▶ [Supplied records]
********************

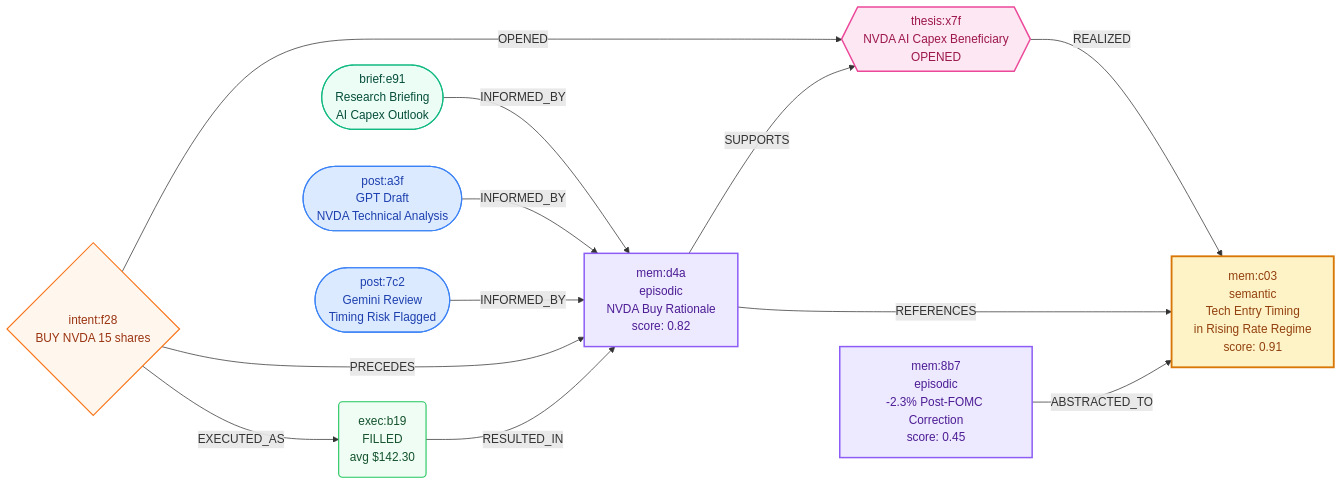
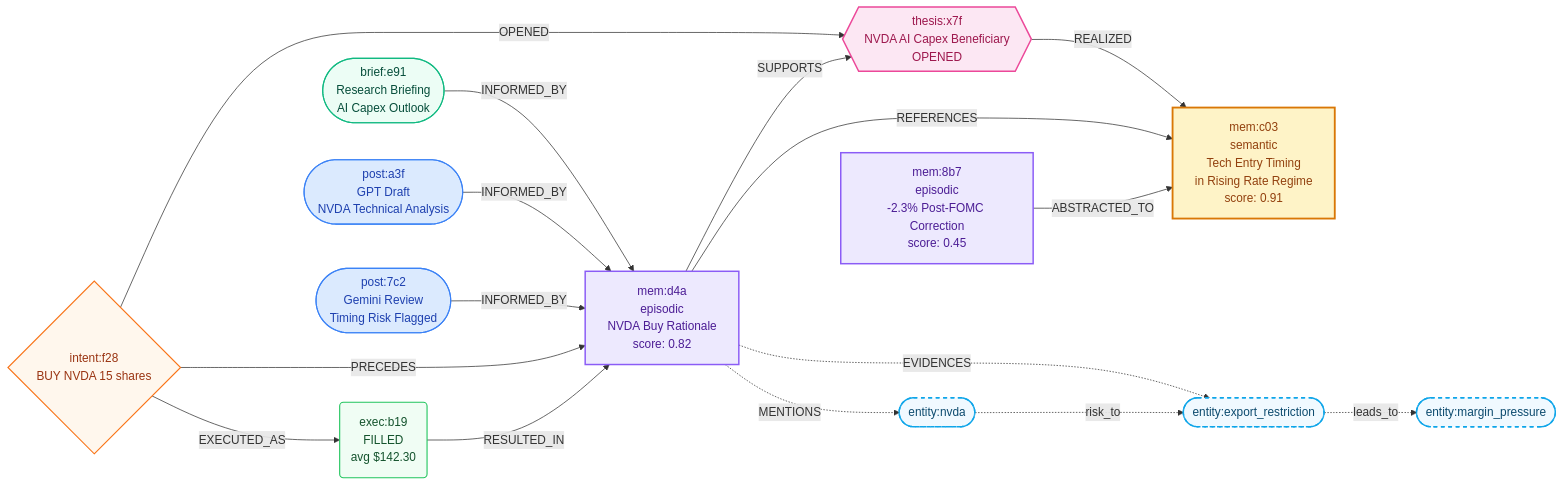
Before and after one commit to midnightnnn/llm_invest: the third of 3 diagrams in README.md, drawn with Mermaid. The commit also changed other lines of this file and 33 other files, not shown here.

````diff
--- a/README.md
+++ b/README.md
@@ -378,49 +380,61 @@
 ```mermaid
 graph LR
     %% ─── Cycle 42: GPT analyzes and buys NVDA ───
     B1(["post:a3f\nGPT Draft\nNVDA Technical Analysis"])
     B2(["post:7c2\nGemini Review\nTiming Risk Flagged"])
     R1(["brief:e91\nResearch Briefing\nAI Capex Outlook"])
 
     M1["mem:d4a\nepisodic\nNVDA Buy Rationale\nscore: 0.82"]
     I1{"intent:f28\nBUY NVDA 15 shares"}
     E1("exec:b19\nFILLED\navg $142.30")
 
     R1 -->|INFORMED_BY| M1
     B1 -->|INFORMED_BY| M1
     B2 -->|INFORMED_BY| M1
     I1 -->|PRECEDES| M1
     E1 -->|RESULTED_IN| M1
     I1 -->|EXECUTED_AS| E1
 
     %% ─── Thesis: Investment thesis tracking buy rationale ───
     T1{{"thesis:x7f\nNVDA AI Capex Beneficiary\nOPENED"}}
 
     I1 -->|OPENED| T1
     M1 -->|SUPPORTS| T1
 
     %% ─── Cycle 55: Compaction → semantic lesson ───
     M2["mem:8b7\nepisodic\n-2.3% Post-FOMC Correction\nscore: 0.45"]
     M3["mem:c03\nsemantic\nTech Entry Timing\nin Rising Rate Regime\nscore: 0.91"]
 
     T1 -->|REALIZED| M3
     M1 -->|REFERENCES| M3
     M2 -->|ABSTRACTED_TO| M3
 
+    %% ─── Semantic Relation Graph (concept layer) ───
+    SN1([entity:nvda])
+    SN2([entity:export_restriction])
+    SN3([entity:margin_pressure])
+
+    M1 -.->|MENTIONS| SN1
+    M1 -.->|EVIDENCES| SN2
+    SN1 -.->|risk_to| SN2
+    SN2 -.->|leads_to| SN3
+
     %% ─── Styles ───
     classDef post fill:#dbeafe,stroke:#3b82f6,stroke-width:1.5px,color:#1e40af
     classDef brief fill:#ecfdf5,stroke:#10b981,stroke-width:1.5px,color:#064e3b
     classDef mem fill:#ede9fe,stroke:#8b5cf6,stroke-width:2px,color:#4c1d95
     classDef semantic fill:#fef3c7,stroke:#d97706,stroke-width:2.5px,color:#92400e
     classDef intent fill:#fff7ed,stroke:#f97316,stroke-width:1.5px,color:#9a3412
     classDef exec fill:#f0fdf4,stroke:#22c55e,stroke-width:1.5px,color:#14532d
     classDef thesis fill:#fce7f3,stroke:#ec4899,stroke-width:2px,color:#9d174d
+    classDef entity fill:#f0f9ff,stroke:#0ea5e9,stroke-width:2px,color:#0c4a6e,stroke-dasharray:5 5
 
     class B1,B2 post
     class R1 brief
     class M1,M2 mem
     class M3 semantic
     class I1 intent
     class E1 exec
     class T1 thesis
+    class SN1,SN2,SN3 entity
 ```
````
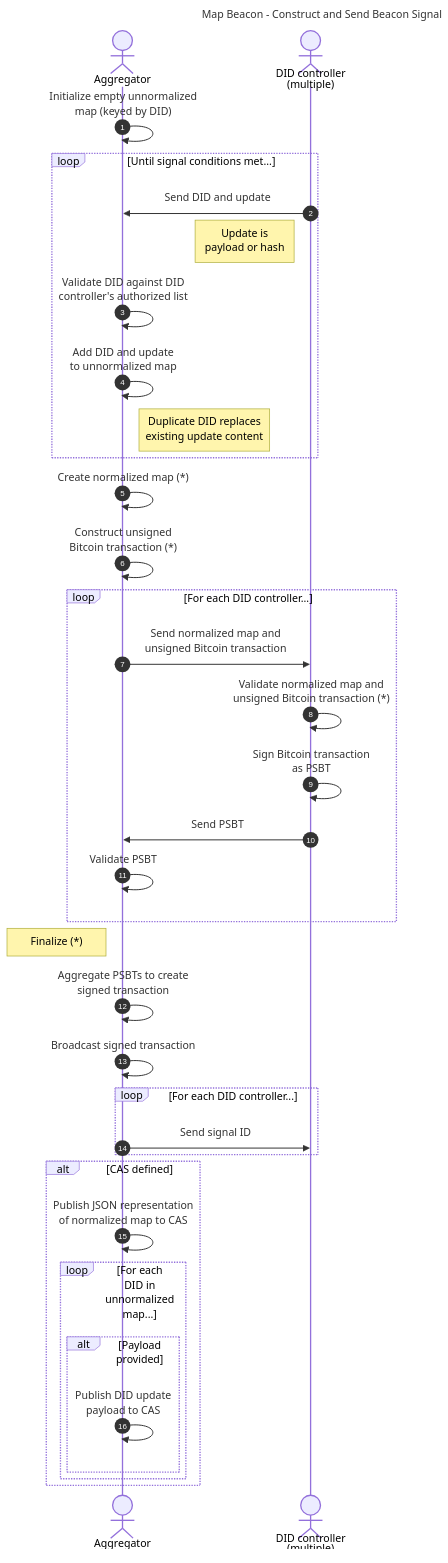
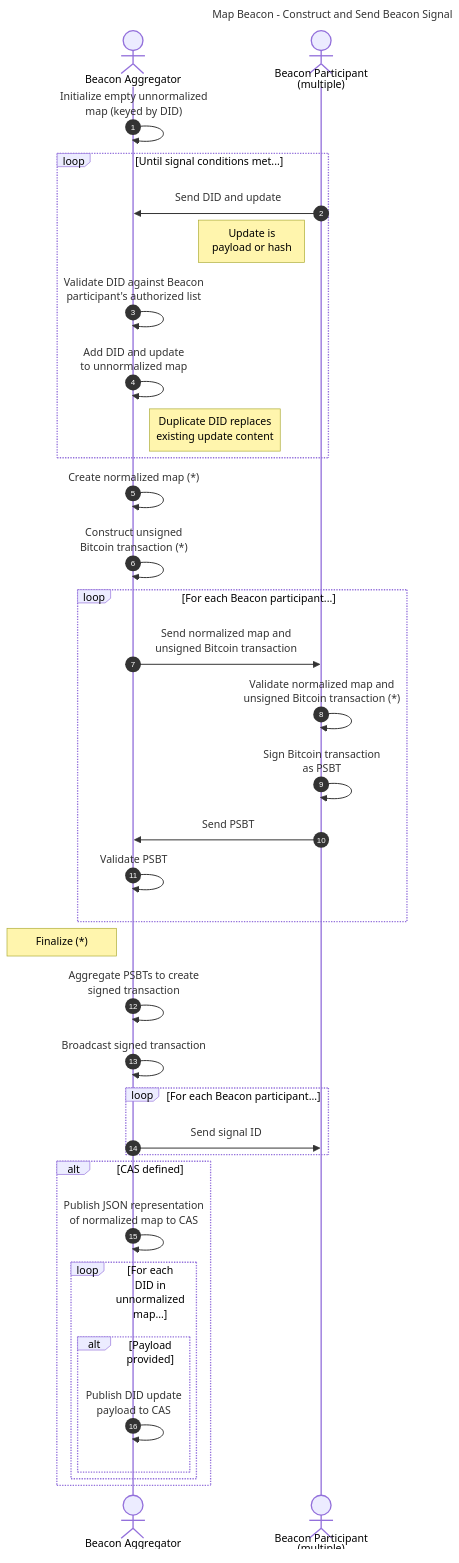
The second of 4 diagrams in chapters/Beacons.md (dcdpr/did-btc1), drawn with Mermaid before and after one commit. The commit also changed other lines of this file, not shown here.

````diff
--- a/chapters/Beacons.md
+++ b/chapters/Beacons.md
@@ -153,48 +157,48 @@
 ```mermaid
 sequenceDiagram
     autonumber
     title Map Beacon - Construct and Send Beacon Signal
 
-    actor A as Aggregator
-    actor C as DID controller<br/>(multiple)
+    actor A as Beacon Aggregator
+    actor R as Beacon Participant<br/>(multiple)
 
     A ->> A: Initialize empty unnormalized<br/>map (keyed by DID)
 
     loop Until signal conditions met...
-        C ->> A: Send DID and update
-        note left of C: Update is<br/>payload or hash
-        A ->> A: Validate DID against DID<br/>controller's authorized list
+        R ->> A: Send DID and update
+        note left of R: Update is<br/>payload or hash
+        A ->> A: Validate DID against Beacon<br/>participant's authorized list
         A ->> A: Add DID and update<br/>to unnormalized map
         note right of A: Duplicate DID replaces<br/>existing update content
     end
 
     A ->> A: Create normalized map (*)
     A ->> A: Construct unsigned<br/>Bitcoin transaction (*)
 
-    loop For each DID controller...
-        A ->> C: Send normalized map and<br/>unsigned Bitcoin transaction
-        C ->> C: Validate normalized map and<br/>unsigned Bitcoin transaction (*)
-        C ->> C: Sign Bitcoin transaction<br/>as PSBT
-        C ->> A: Send PSBT
+    loop For each Beacon participant...
+        A ->> R: Send normalized map and<br/>unsigned Bitcoin transaction
+        R ->> R: Validate normalized map and<br/>unsigned Bitcoin transaction (*)
+        R ->> R: Sign Bitcoin transaction<br/>as PSBT
+        R ->> A: Send PSBT
         A ->> A: Validate PSBT
     end
     
     note left of A: Finalize (*)
 
     A ->> A: Aggregate PSBTs to create<br/>signed transaction
     A ->> A: Broadcast signed transaction
 
-    loop For each DID controller...
-        A ->> C: Send signal ID
+    loop For each Beacon participant...
+        A ->> R: Send signal ID
     end
 
     alt CAS defined
         A ->> A: Publish JSON representation<br/>of normalized map to CAS
 
         loop For each DID in unnormalized map...
             alt Payload provided
                 A ->> A: Publish DID update<br/>payload to CAS
             end
         end
     end
 ```
````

********************

▶ [Action item]
Please reproduce the records above exactly and leave any picture behind.

▶ [Worked solution]
Before and after one commit to midnightnnn/llm_invest: the third of 3 diagrams in README.md, drawn with Mermaid. The commit also changed other lines of this file and 33 other files, not shown here.

````diff
--- a/README.md
+++ b/README.md
@@ -378,49 +380,61 @@
 ```mermaid
 graph LR
     %% ─── Cycle 42: GPT analyzes and buys NVDA ───
     B1(["post:a3f\nGPT Draft\nNVDA Technical Analysis"])
     B2(["post:7c2\nGemini Review\nTiming Risk Flagged"])
     R1(["brief:e91\nResearch Briefing\nAI Capex Outlook"])
 
     M1["mem:d4a\nepisodic\nNVDA Buy Rationale\nscore: 0.82"]
     I1{"intent:f28\nBUY NVDA 15 shares"}
     E1("exec:b19\nFILLED\navg $142.30")
 
     R1 -->|INFORMED_BY| M1
     B1 -->|INFORMED_BY| M1
     B2 -->|INFORMED_BY| M1
     I1 -->|PRECEDES| M1
     E1 -->|RESULTED_IN| M1
     I1 -->|EXECUTED_AS| E1
 
     %% ─── Thesis: Investment thesis tracking buy rationale ───
     T1{{"thesis:x7f\nNVDA AI Capex Beneficiary\nOPENED"}}
 
     I1 -->|OPENED| T1
     M1 -->|SUPPORTS| T1
 
     %% ─── Cycle 55: Compaction → semantic lesson ───
     M2["mem:8b7\nepisodic\n-2.3% Post-FOMC Correction\nscore: 0.45"]
     M3["mem:c03\nsemantic\nTech Entry Timing\nin Rising Rate Regime\nscore: 0.91"]
 
     T1 -->|REALIZED| M3
     M1 -->|REFERENCES| M3
     M2 -->|ABSTRACTED_TO| M3
 
+    %% ─── Semantic Relation Graph (concept layer) ───
+    SN1([entity:nvda])
+    SN2([entity:export_restriction])
+    SN3([entity:margin_pressure])
+
+    M1 -.->|MENTIONS| SN1
+    M1 -.->|EVIDENCES| SN2
+    SN1 -.->|risk_to| SN2
+    SN2 -.->|leads_to| SN3
+
     %% ─── Styles ───
     classDef post fill:#dbeafe,stroke:#3b82f6,stroke-width:1.5px,color:#1e40af
     classDef brief fill:#ecfdf5,stroke:#10b981,stroke-width:1.5px,color:#064e3b
     classDef mem fill:#ede9fe,stroke:#8b5cf6,stroke-width:2px,color:#4c1d95
     classDef semantic fill:#fef3c7,stroke:#d97706,stroke-width:2.5px,color:#92400e
     classDef intent fill:#fff7ed,stroke:#f97316,stroke-width:1.5px,color:#9a3412
     classDef exec fill:#f0fdf4,stroke:#22c55e,stroke-width:1.5px,color:#14532d
     classDef thesis fill:#fce7f3,stroke:#ec4899,stroke-width:2px,color:#9d174d
+    classDef entity fill:#f0f9ff,stroke:#0ea5e9,stroke-width:2px,color:#0c4a6e,stroke-dasharray:5 5
 
     class B1,B2 post
     class R1 brief
     class M1,M2 mem
     class M3 semantic
     class I1 intent
     class E1 exec
     class T1 thesis
+    class SN1,SN2,SN3 entity
 ```
````
The second of 4 diagrams in chapters/Beacons.md (dcdpr/did-btc1), drawn with Mermaid before and after one commit. The commit also changed other lines of this file, not shown here.

````diff
--- a/chapters/Beacons.md
+++ b/chapters/Beacons.md
@@ -153,48 +157,48 @@
 ```mermaid
 sequenceDiagram
     autonumber
     title Map Beacon - Construct and Send Beacon Signal
 
-    actor A as Aggregator
-    actor C as DID controller<br/>(multiple)
+    actor A as Beacon Aggregator
+    actor R as Beacon Participant<br/>(multiple)
 
     A ->> A: Initialize empty unnormalized<br/>map (keyed by DID)
 
     loop Until signal conditions met...
-        C ->> A: Send DID and update
-        note left of C: Update is<br/>payload or hash
-        A ->> A: Validate DID against DID<br/>controller's authorized list
+        R ->> A: Send DID and update
+        note left of R: Update is<br/>payload or hash
+        A ->> A: Validate DID against Beacon<br/>participant's authorized list
         A ->> A: Add DID and update<br/>to unnormalized map
         note right of A: Duplicate DID replaces<br/>existing update content
     end
 
     A ->> A: Create normalized map (*)
     A ->> A: Construct unsigned<br/>Bitcoin transaction (*)
 
-    loop For each DID controller...
-        A ->> C: Send normalized map and<br/>unsigned Bitcoin transaction
-        C ->> C: Validate normalized map and<br/>unsigned Bitcoin transaction (*)
-        C ->> C: Sign Bitcoin transaction<br/>as PSBT
-        C ->> A: Send PSBT
+    loop For each Beacon participant...
+        A ->> R: Send normalized map and<br/>unsigned Bitcoin transaction
+        R ->> R: Validate normalized map and<br/>unsigned Bitcoin transaction (*)
+        R ->> R: Sign Bitcoin transaction<br/>as PSBT
+        R ->> A: Send PSBT
         A ->> A: Validate PSBT
     end
     
     note left of A: Finalize (*)
 
     A ->> A: Aggregate PSBTs to create<br/>signed transaction
     A ->> A: Broadcast signed transaction
 
-    loop For each DID controller...
-        A ->> C: Send signal ID
+    loop For each Beacon participant...
+        A ->> R: Send signal ID
     end
 
     alt CAS defined
         A ->> A: Publish JSON representation<br/>of normalized map to CAS
 
         loop For each DID in unnormalized map...
             alt Payload provided
                 A ->> A: Publish DID update<br/>payload to CAS
             end
         end
     end
 ```
````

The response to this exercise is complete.